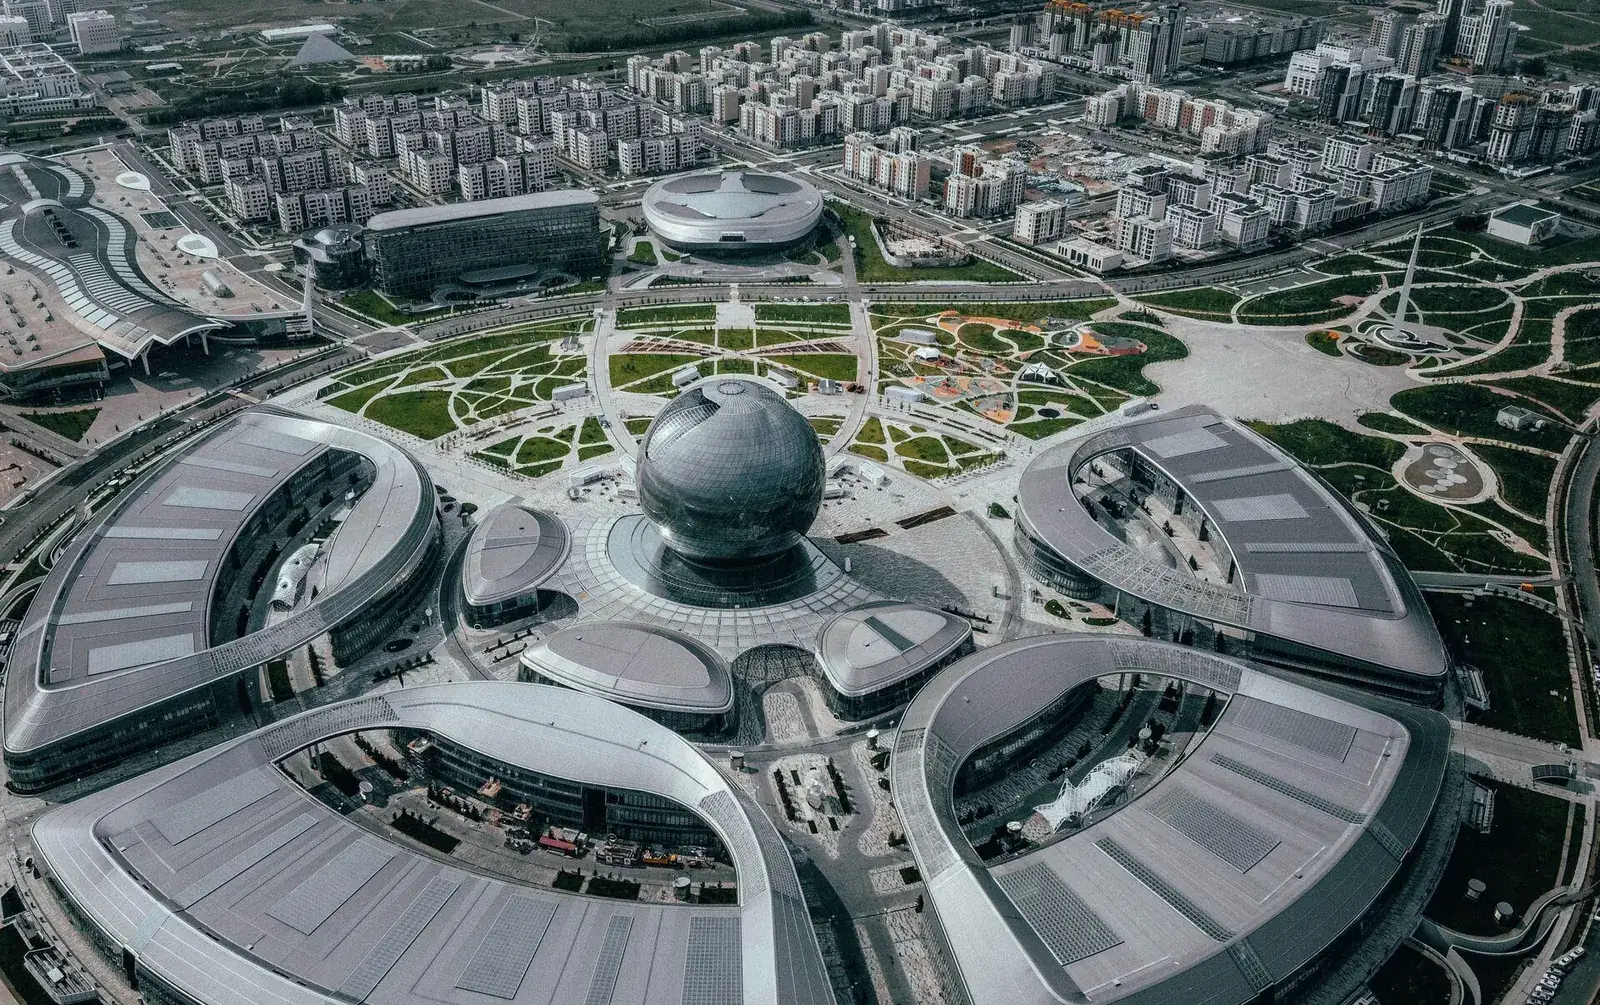
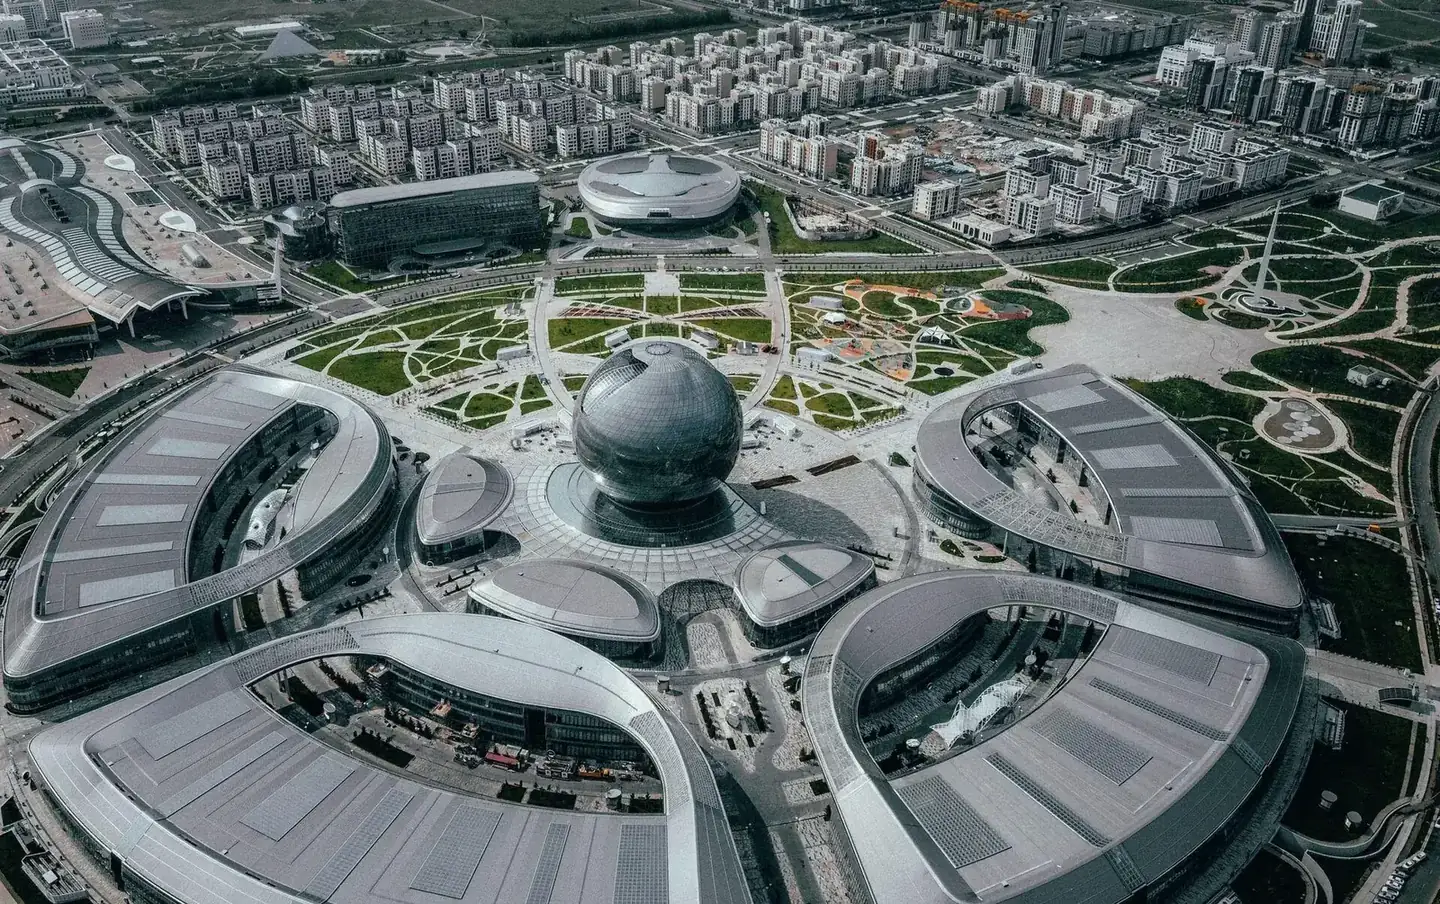
Облегчение плит: геометрия без замеров на каждом кадре, затемнённые фото готовыми файлами, шапка без размытия

diff --git a/styles.css b/styles.css
@@ -58,7 +58,7 @@ h3{font:600 20px/1.25 var(--fd)}
 .lnk:hover i{transform:translateX(4px)}
 
 /* ---------- шапка ---------- */
-.hdr{position:fixed;left:0;right:0;top:0;z-index:50;height:var(--hdr);color:#fff;background:rgba(14,16,18,.72);backdrop-filter:blur(14px);-webkit-backdrop-filter:blur(14px);transition:background .3s,box-shadow .3s}
+.hdr{position:fixed;left:0;right:0;top:0;z-index:50;height:var(--hdr);color:#fff;background:rgba(14,16,18,.9);transition:background .3s,box-shadow .3s}
 .hdr.scrolled{background:rgba(14,16,18,.92);box-shadow:0 1px 0 rgba(255,255,255,.07),0 10px 30px rgba(0,0,0,.25)}
 .hdr-in{position:relative;z-index:1;width:min(1320px,100% - 2*var(--gut));margin:0 auto;height:100%;display:flex;align-items:center;gap:18px}
 .brand{display:block;flex:0 1 auto;min-width:0;position:relative;z-index:3}
@@ -83,12 +83,12 @@ h3{font:600 20px/1.25 var(--fd)}
 .burger span:first-child{top:17px}.burger span+span{top:25px}
 body.menu-open .burger span:first-child{top:21px;transform:rotate(45deg)}
 body.menu-open .burger span+span{top:21px;transform:rotate(-45deg)}
-body.menu-open .hdr{backdrop-filter:none;-webkit-backdrop-filter:none;background:var(--ink)}
+body.menu-open .hdr{background:var(--ink)}
 /* порог бургера = порог меню: 1180px (по казахским подписям) */
 @media (max-width:1180px){.nav{display:none}.burger{display:block}.hdr-tel{display:none}}
 @media (max-width:760px){.ico-ig{display:none}:root{--hdr:62px}.brand img{height:34px}}
 @media (max-width:420px){.ico-tel{display:none}.brand img{height:30px}}
-@media (hover:none){.hdr{backdrop-filter:none;-webkit-backdrop-filter:none;background:rgba(14,16,18,.94)}}
+@media (hover:none){.hdr{background:rgba(14,16,18,.94)}}
 
 /* ---------- меню ---------- */
 .menu{position:fixed;inset:0;z-index:40;background:var(--ink);color:#fff;transform:translateY(-8px);opacity:0;visibility:hidden;transition:opacity .28s,transform .32s var(--ease),visibility 0s .32s;overflow-y:auto;overscroll-behavior:contain}
@@ -121,9 +121,8 @@ body.menu-open .sticky{visibility:hidden!important;transform:translateY(120%)!im
 /* ---------- сигнатура: след прохода. Чистый кадр поверх «грязного», вырезан полосой со скруглённым фронтом ---------- */
 .ph{position:absolute;inset:0;overflow:hidden;container-type:size;--p1:clamp(0,calc(var(--open)/.62),1);--p2:clamp(0,calc((var(--open) - .62)/.38),1);--side:calc(31cqw*(1 - var(--p2)))}
 .ph img,.ph picture{position:absolute;inset:0;width:100%;height:100%;object-fit:cover;object-position:50% 50%;display:block}
-.ph-dirty{filter:grayscale(.9) brightness(.52) contrast(.92)}
 .ph-clean{position:absolute;inset:0;overflow:hidden;clip-path:inset(-2% var(--side) calc(100% - var(--p1)*112%) var(--side) round calc(19cqw*(1 - var(--p2))));transform:scale(calc(1 + .08*var(--exit)));transform-origin:50% 50%}
-.ph-clean .wet{position:absolute;left:0;right:0;height:18%;top:calc(var(--p1)*112% - 18%);background:linear-gradient(to bottom,rgba(214,231,242,0),rgba(214,231,242,.28) 55%,rgba(255,255,255,.72) 96%,#fff);opacity:calc(1 - var(--p2));pointer-events:none}
+.ph-clean .wet{position:absolute;left:0;right:0;height:18%;top:0;transform:translateY(calc((var(--p1)*6.2222 - 1)*100%));will-change:transform,opacity;background:linear-gradient(to bottom,rgba(214,231,242,0),rgba(214,231,242,.28) 55%,rgba(255,255,255,.72) 96%,#fff);opacity:calc(1 - var(--p2));pointer-events:none}
 .ph-shade{position:absolute;inset:0;background:linear-gradient(to top,rgba(14,16,18,.9) 0,rgba(14,16,18,.55) 38%,rgba(14,16,18,.12) 70%,rgba(14,16,18,.5) 100%);pointer-events:none}
 .ph-hero{--p1:clamp(0,calc(var(--intro)/.86),1);--p2:clamp(0,calc(var(--stay)/.55),1)}
 .ph-hero .ph-clean{transform:scale(calc(1 + .05*var(--stay)))}
@@ -153,11 +152,11 @@ h1 .l2{font-size:var(--fs2,clamp(40px,min(8.6vw,13svh),128px));letter-spacing:-.
 /* ---------- продуктовые плиты ---------- */
 .prod{background:radial-gradient(120% 90% at 50% 100%,var(--tint) 0,var(--coal) 55%,var(--ink) 100%)}
 .track{position:absolute;left:50%;top:0;bottom:0;width:min(46vw,560px);transform:translateX(-50%);border-radius:0 0 300px 300px;background:linear-gradient(to bottom,rgba(255,255,255,0) 0,rgba(255,255,255,.035) 40%,rgba(255,255,255,.07) 100%);pointer-events:none}
-.track::after{content:"";position:absolute;left:8%;right:8%;bottom:8%;height:18%;border-radius:50%;background:radial-gradient(closest-side,rgba(214,231,242,.18),rgba(214,231,242,0));filter:blur(14px)}
+.track::after{content:"";position:absolute;left:8%;right:8%;bottom:8%;height:18%;border-radius:50%;background:radial-gradient(closest-side,rgba(214,231,242,.14),rgba(214,231,242,0))}
 .prod-in{justify-content:space-between;padding-bottom:clamp(28px,5svh,54px)}
 .prod .lead{max-width:none}
 .obj{position:relative;flex:1 1 0;min-height:0;display:flex;flex-direction:column;align-items:center;justify-content:center;width:100%;margin:10px 0}
-.obj img{flex:1 1 0;min-height:0;width:min(72%,620px);height:auto;max-height:100%;object-fit:contain;object-position:50% 100%;filter:drop-shadow(0 30px 40px rgba(0,0,0,.55));opacity:calc(clamp(0,calc((var(--enter) - .25)/.5),1));transform:translateY(calc(70px*(1 - clamp(0,calc((var(--enter) - .25)/.5),1)))) scale(calc(.9 + .1*clamp(0,calc((var(--enter) - .25)/.5),1)));transition:none}
+.obj img{flex:1 1 0;min-height:0;width:min(72%,620px);height:auto;max-height:100%;object-fit:contain;object-position:50% 100%;filter:drop-shadow(0 30px 40px rgba(0,0,0,.55));opacity:calc(clamp(0,calc((var(--enter) - .25)/.5),1));transform:translateY(calc(70px*(1 - clamp(0,calc((var(--enter) - .25)/.5),1))));will-change:transform,opacity;transition:none}
 .pw.settled .obj img{animation:bob 6.5s ease-in-out infinite}
 @keyframes bob{0%,100%{translate:0 0}50%{translate:0 -8px}}
 .obj figcaption{flex:0 0 auto;margin-top:12px;display:flex;align-items:center;gap:12px;font:500 13px/1 var(--fd);letter-spacing:.1em;text-transform:uppercase;color:var(--mute2)}

diff --git a/index.html b/index.html
@@ -31,7 +31,7 @@
 <link rel="stylesheet" href="https://fonts.googleapis.com/css2?family=IBM+Plex+Sans:wght@400;500;600;700&display=swap">
 <link rel="preload" as="image" href="assets/img/hero.webp" media="(min-width: 761px)" fetchpriority="high">
 <link rel="preload" as="image" href="assets/img/hero-m.webp" media="(max-width: 760px)" fetchpriority="high">
-<link rel="stylesheet" href="styles.css?v=20261015-1">
+<link rel="stylesheet" href="styles.css?v=20261015-2">
 <script type="application/ld+json">
 {
   "@context": "https://schema.org",
@@ -135,7 +135,7 @@
 <div class="pw pw-hero" id="top">
   <section class="plate hero" aria-label="Главный экран">
     <div class="ph ph-hero">
-      <picture class="ph-dirty"><source media="(max-width:760px)" srcset="assets/img/hero-m.webp"><img src="assets/img/hero.webp" alt="" width="1920" height="1175" fetchpriority="high" decoding="async"></picture>
+      <picture class="ph-dirty"><source media="(max-width:760px)" srcset="assets/img/hero-m-dirty.webp"><img src="assets/img/hero-dirty.webp" alt="" width="1280" height="783" fetchpriority="high" decoding="async"></picture>
       <picture class="ph-clean"><source media="(max-width:760px)" srcset="assets/img/hero-m.webp"><img src="assets/img/hero.webp" alt="Поломоечные райдеры Comac на складе клиента, поставка Vista Clean Technology" width="1920" height="1175" fetchpriority="high" decoding="async"><i class="wet"></i></picture>
       <div class="ph-shade"></div>
     </div>
@@ -688,7 +688,7 @@
 <div class="pw pw-photo" id="servis">
   <section class="plate photo">
     <div class="ph">
-      <img class="ph-dirty" src="assets/img/service.webp" alt="" width="1003" height="668" loading="lazy" decoding="async">
+      <img class="ph-dirty" src="assets/img/service-dirty.webp" alt="" width="1003" height="668" loading="lazy" decoding="async">
       <div class="ph-clean"><img src="assets/img/service.webp" alt="Инженеры сервис-центра Vista ремонтируют поломоечную машину" width="1003" height="668" loading="lazy" decoding="async"><i class="wet"></i></div>
       <div class="ph-shade"></div>
     </div>
@@ -743,8 +743,8 @@
 <div class="pw pw-photo" id="obekty">
   <section class="plate photo photo-obj">
     <div class="ph">
-      <img class="ph-dirty" src="assets/img/expo.webp" alt="" width="1600" height="1005" loading="lazy" decoding="async">
-      <div class="ph-clean"><img src="assets/img/expo.webp" alt="Астана, ЭКСПО с высоты: объект, укомплектованный уборочной техникой Vista" width="1600" height="1005" loading="lazy" decoding="async"><i class="wet"></i></div>
+      <img class="ph-dirty" src="assets/img/expo-dirty.webp" alt="" width="1280" height="804" loading="lazy" decoding="async">
+      <div class="ph-clean"><img src="assets/img/expo.webp" alt="Астана, ЭКСПО с высоты: объект, укомплектованный уборочной техникой Vista" width="1440" height="904" loading="lazy" decoding="async"><i class="wet"></i></div>
       <div class="ph-shade"></div>
     </div>
     <div class="pl-in photo-in">
@@ -852,6 +852,6 @@
   <a class="st-ig" href="https://www.instagram.com/vista.clean/" target="_blank" rel="noopener" aria-label="Instagram"><svg width="22" height="22" aria-hidden="true"><use href="#ic-ig"/></svg></a>
 </div>
 
-<script src="script.js?v=20261015-1" defer></script>
+<script src="script.js?v=20261015-2" defer></script>
 </body>
 </html>

diff --git a/script.js b/script.js
@@ -208,29 +208,36 @@
   var INTRO = (location.hash.length > 1 || W.pageYOffset > 80 || REDUCED) ? 1 : 0;
   var introStart = 0, ticking = false, lastTs = 0;
   var st = pws.map(function () { return { open: -1, out: {}, txts: null, on: null }; });
+  /* геометрия плит: меряем один раз и при изменении страницы, а не на каждом кадре */
+  var geo = null;
+  function measure() {
+    var y = W.pageYOffset;
+    geo = { kont: kont ? kont.getBoundingClientRect().top + y : null, pw: pws.map(function (pw) {
+      var r = pw.getBoundingClientRect(), nx = pw.nextElementSibling;
+      return { top: r.top + y, h: r.height, nxt: nx ? nx.getBoundingClientRect().top + y : null };
+    }) };
+  }
+  if ("ResizeObserver" in W) new ResizeObserver(function () { geo = null; onScroll(); }).observe(doc.body);
   function put(pw, s, k, v) { if (s.out[k] !== v) { s.out[k] = v; pw.style.setProperty(k, v); } }
   function update(ts) {
     ticking = false;
     var now = typeof ts === "number" ? ts : performance.now();
     var dt = lastTs ? Math.min(64, now - lastTs) : 16.7; lastTs = now;
     var k = 1 - Math.pow(1 - 0.2, dt / 16.7);
-    var H = VH, pageY = W.pageYOffset;
-    var kontTop = kont ? kont.getBoundingClientRect().top : null;
-    var rects = [], nxt = [], i;
-    for (i = 0; i < pws.length; i++) {
-      rects.push(pws[i].getBoundingClientRect());
-      var nx = pws[i].nextElementSibling;
-      nxt.push(nx ? nx.getBoundingClientRect().top : null);
-    }
+    var H = VH, pageY = W.pageYOffset, i;
+    if (!geo) measure();
+    var kontTop = geo.kont === null ? null : geo.kont - pageY;
     var moving = false;
     for (i = 0; i < pws.length; i++) {
-      var pw = pws[i], r = rects[i], s = st[i];
+      var pw = pws[i], g = geo.pw[i], s = st[i];
+      var r = { top: g.top - pageY, bottom: g.top + g.h - pageY, height: g.h };
+      var nxt = { i: g.nxt === null ? null : g.nxt - pageY };
       var near = r.bottom > -H * 0.5 && r.top < H * 1.5;
       var isHero = pw.classList.contains("pw-hero");
       if (!near && !isHero && s.out["--enter"] !== undefined) { continue; }
       var enter = clamp(1 - r.top / H);
       var stay = r.height > H ? clamp(-r.top / (r.height - H)) : 0;
-      var exit = nxt[i] !== null ? clamp(1 - nxt[i] / H) : 0;
+      var exit = nxt.i !== null ? clamp(1 - nxt.i / H) : 0;
       var open;
       if (isHero) open = REDUCED ? 1 : easeOut(INTRO);
       else open = REDUCED ? 1 : easeOut(smooth((enter - 0.2) / 0.64));
@@ -262,6 +269,7 @@
   function onScroll() { if (!ticking) { ticking = true; requestAnimationFrame(update); } }
   W.addEventListener("scroll", onScroll, { passive: true });
   W.addEventListener("resize", function () {
+    geo = null;
     if (W.innerWidth !== VW) { VW = W.innerWidth; VH = W.innerHeight; fitText(); }
     else if (!TOUCH) VH = W.innerHeight;
     onScroll();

> [WORK ORDER] There is a line with "-153,11 +152,11 @@" and a line with "at 50% 100%,var(--tint)" above. Copy exactly those two lines and all lines between them, with nothing else.

> [ANSWER TO THIS TASK]
@@ -153,11 +152,11 @@ h1 .l2{font-size:var(--fs2,clamp(40px,min(8.6vw,13svh),128px));letter-spacing:-.
 /* ---------- продуктовые плиты ---------- */
 .prod{background:radial-gradient(120% 90% at 50% 100%,var(--tint) 0,var(--coal) 55%,var(--ink) 100%)}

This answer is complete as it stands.